**Problem to work on**
From the data underneath, reproduce exactly the stretch that begins at the line with "Before and after one commit to jtedesco/skills-ww-songs, a" and ends after the line with "Also changed, not shown: 6".

───── The records

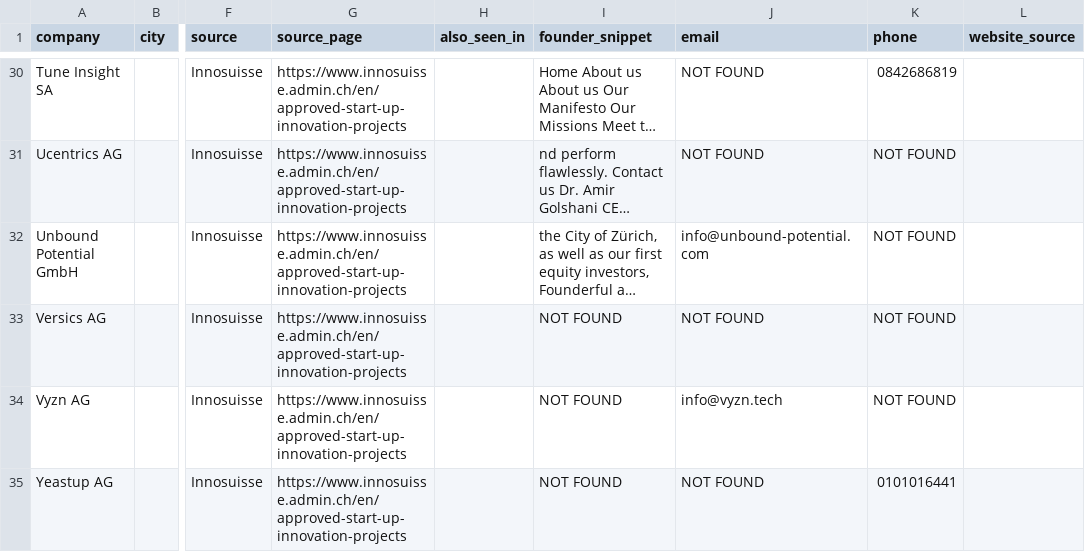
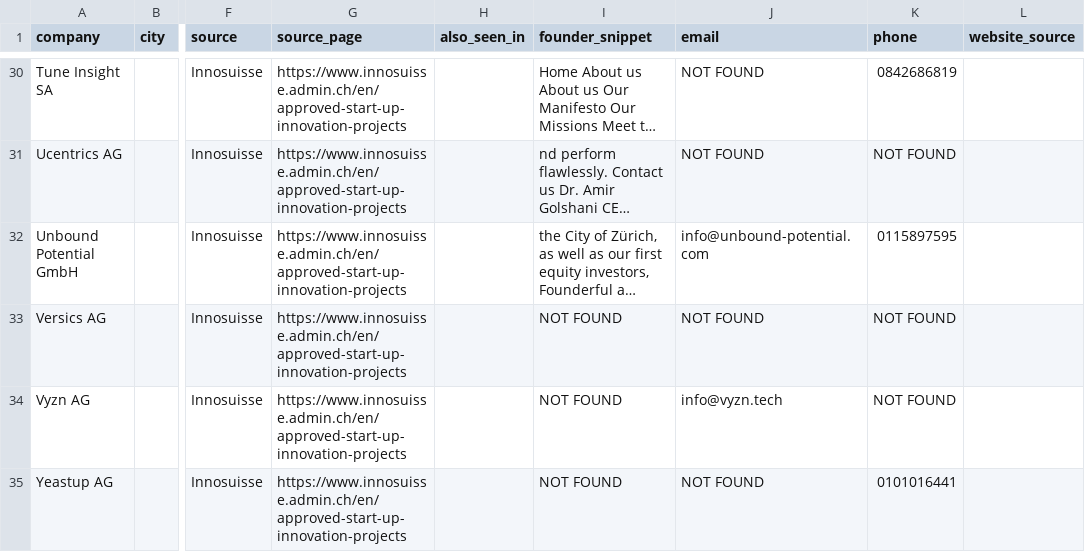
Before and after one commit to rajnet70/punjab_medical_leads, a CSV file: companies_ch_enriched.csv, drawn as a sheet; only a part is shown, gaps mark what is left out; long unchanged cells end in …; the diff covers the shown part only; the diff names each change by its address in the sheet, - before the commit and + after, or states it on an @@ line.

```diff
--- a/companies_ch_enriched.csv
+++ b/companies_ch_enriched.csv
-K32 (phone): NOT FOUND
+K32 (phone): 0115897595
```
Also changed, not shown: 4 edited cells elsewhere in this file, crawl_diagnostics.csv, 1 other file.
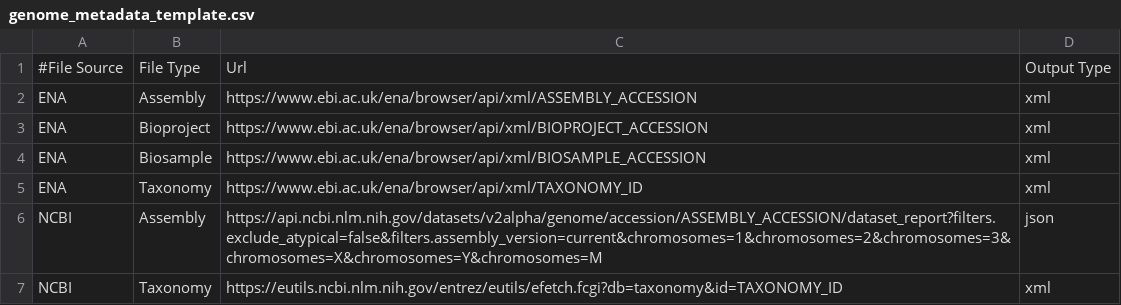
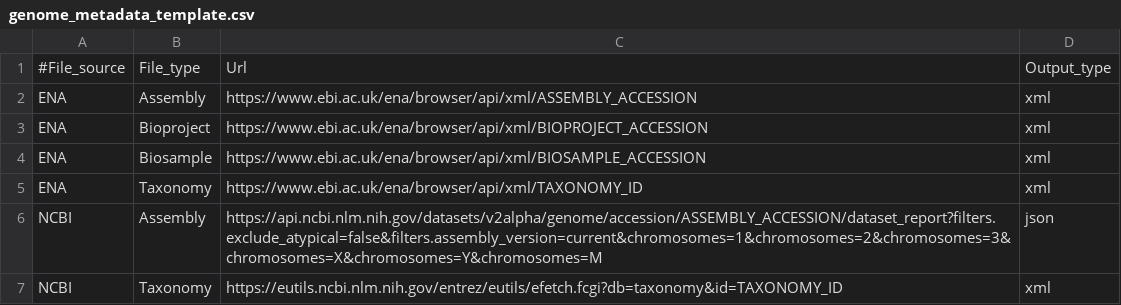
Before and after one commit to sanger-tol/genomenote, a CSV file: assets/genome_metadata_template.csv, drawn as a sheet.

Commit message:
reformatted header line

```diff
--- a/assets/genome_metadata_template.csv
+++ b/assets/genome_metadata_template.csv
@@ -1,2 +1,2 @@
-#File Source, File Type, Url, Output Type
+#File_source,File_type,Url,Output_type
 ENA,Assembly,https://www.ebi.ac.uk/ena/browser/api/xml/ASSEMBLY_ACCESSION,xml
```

──────────
───── The records

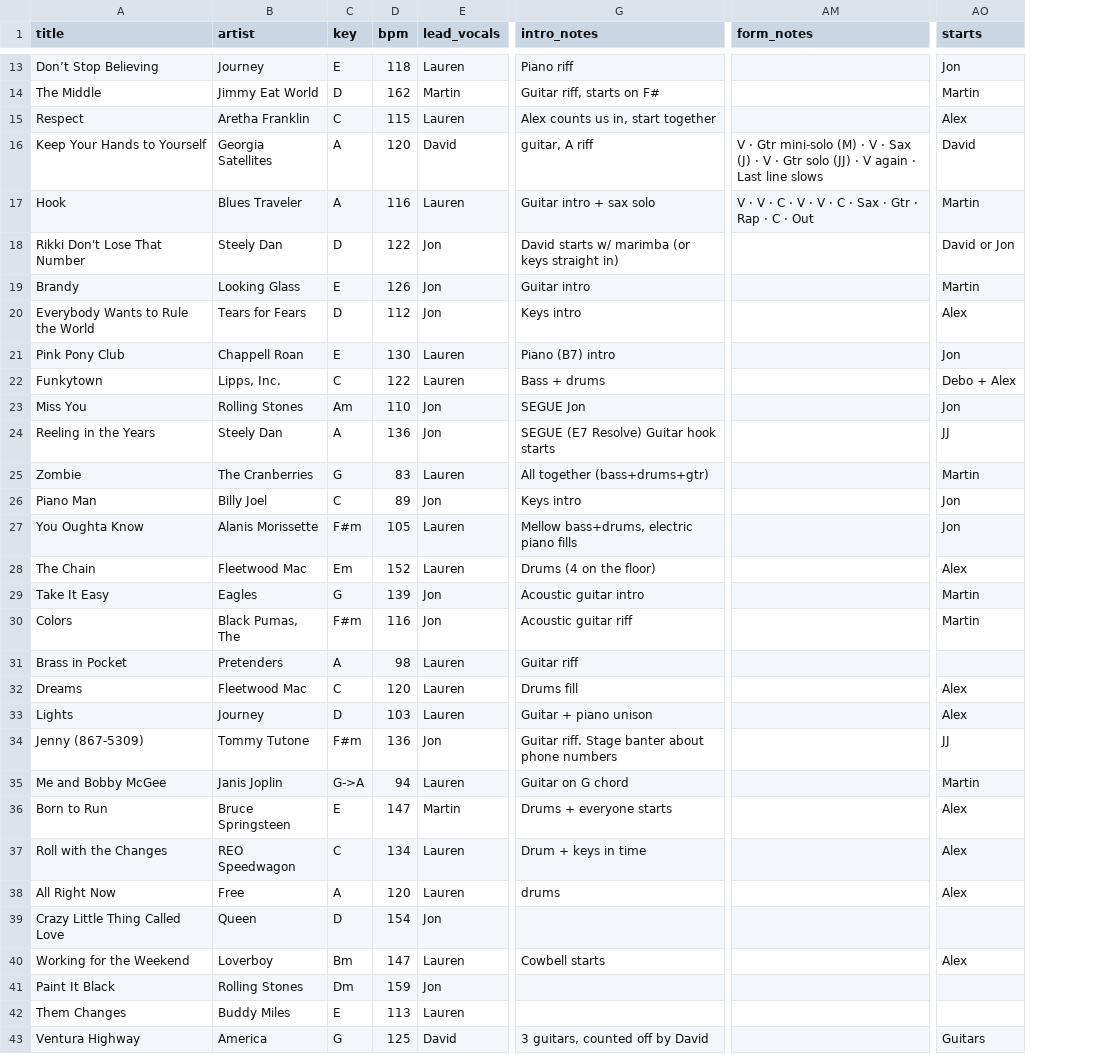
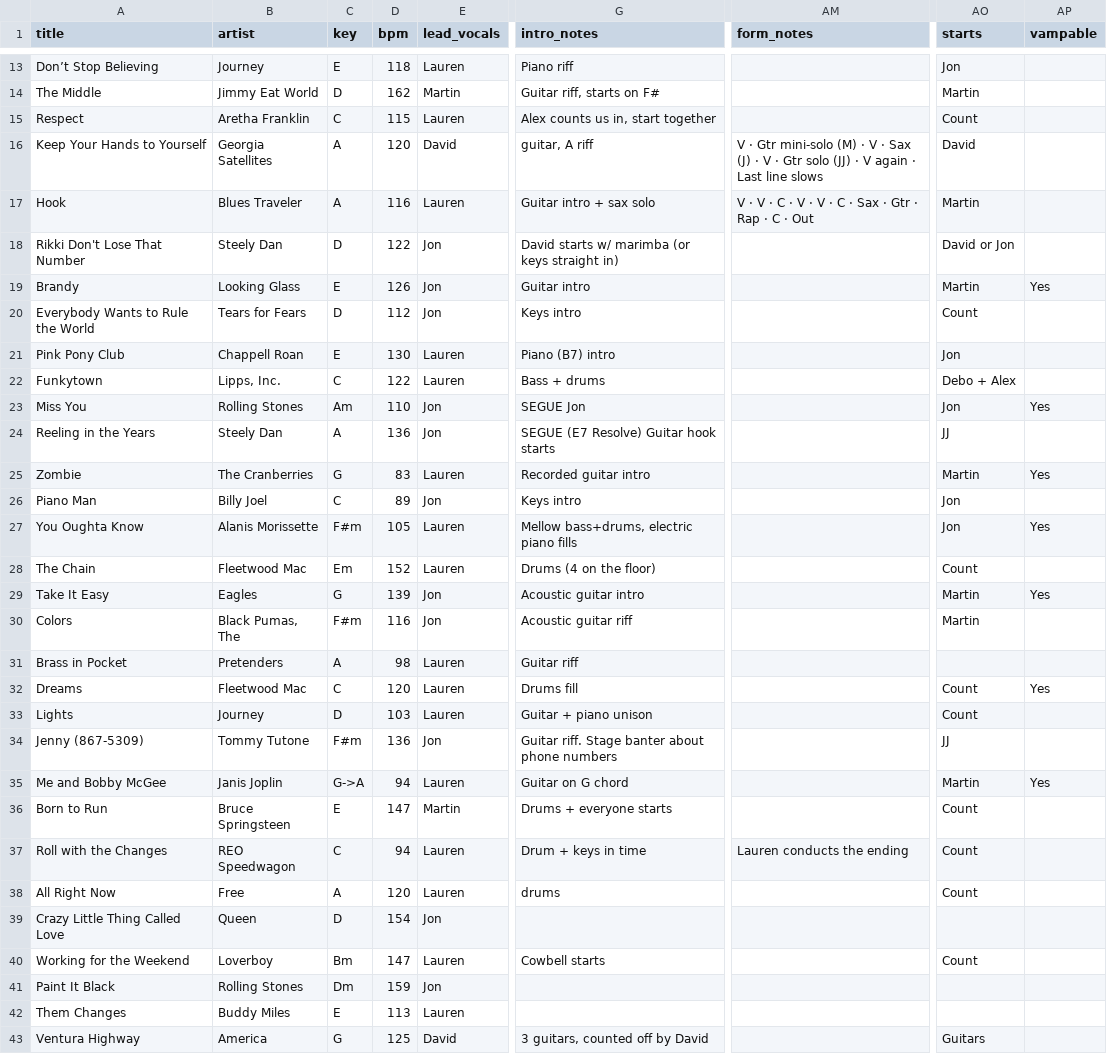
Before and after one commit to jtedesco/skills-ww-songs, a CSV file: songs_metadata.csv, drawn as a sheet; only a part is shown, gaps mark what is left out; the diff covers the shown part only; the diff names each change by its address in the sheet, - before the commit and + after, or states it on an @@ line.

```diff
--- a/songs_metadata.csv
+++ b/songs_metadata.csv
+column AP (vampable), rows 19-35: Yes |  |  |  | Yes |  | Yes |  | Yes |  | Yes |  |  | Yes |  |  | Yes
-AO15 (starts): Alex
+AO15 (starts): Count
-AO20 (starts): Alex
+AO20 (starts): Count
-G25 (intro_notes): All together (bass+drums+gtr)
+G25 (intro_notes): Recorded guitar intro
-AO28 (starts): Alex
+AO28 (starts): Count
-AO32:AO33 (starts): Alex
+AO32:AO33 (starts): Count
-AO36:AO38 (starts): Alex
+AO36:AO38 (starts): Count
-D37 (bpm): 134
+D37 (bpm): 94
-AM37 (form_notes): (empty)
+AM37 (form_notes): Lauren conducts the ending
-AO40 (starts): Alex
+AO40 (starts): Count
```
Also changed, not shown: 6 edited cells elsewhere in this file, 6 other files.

──────────
───── The records

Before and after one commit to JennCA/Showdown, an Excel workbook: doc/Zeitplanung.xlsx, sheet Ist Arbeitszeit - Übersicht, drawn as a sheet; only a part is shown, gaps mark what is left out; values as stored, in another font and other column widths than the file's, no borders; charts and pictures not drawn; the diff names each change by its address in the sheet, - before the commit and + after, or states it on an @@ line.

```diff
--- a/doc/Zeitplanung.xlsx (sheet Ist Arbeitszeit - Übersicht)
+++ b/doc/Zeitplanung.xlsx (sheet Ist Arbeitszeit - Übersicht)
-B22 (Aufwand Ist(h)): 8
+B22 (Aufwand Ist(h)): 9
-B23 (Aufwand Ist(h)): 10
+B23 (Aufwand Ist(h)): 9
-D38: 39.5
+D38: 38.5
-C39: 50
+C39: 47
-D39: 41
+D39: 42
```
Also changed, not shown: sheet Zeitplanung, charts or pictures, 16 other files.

──────────

**Exercise result**
Before and after one commit to jtedesco/skills-ww-songs, a CSV file: songs_metadata.csv, drawn as a sheet; only a part is shown, gaps mark what is left out; the diff covers the shown part only; the diff names each change by its address in the sheet, - before the commit and + after, or states it on an @@ line.

```diff
--- a/songs_metadata.csv
+++ b/songs_metadata.csv
+column AP (vampable), rows 19-35: Yes |  |  |  | Yes |  | Yes |  | Yes |  | Yes |  |  | Yes |  |  | Yes
-AO15 (starts): Alex
+AO15 (starts): Count
-AO20 (starts): Alex
+AO20 (starts): Count
-G25 (intro_notes): All together (bass+drums+gtr)
+G25 (intro_notes): Recorded guitar intro
-AO28 (starts): Alex
+AO28 (starts): Count
-AO32:AO33 (starts): Alex
+AO32:AO33 (starts): Count
-AO36:AO38 (starts): Alex
+AO36:AO38 (starts): Count
-D37 (bpm): 134
+D37 (bpm): 94
-AM37 (form_notes): (empty)
+AM37 (form_notes): Lauren conducts the ending
-AO40 (starts): Alex
+AO40 (starts): Count
```
Also changed, not shown: 6 edited cells elsewhere in this file, 6 other files.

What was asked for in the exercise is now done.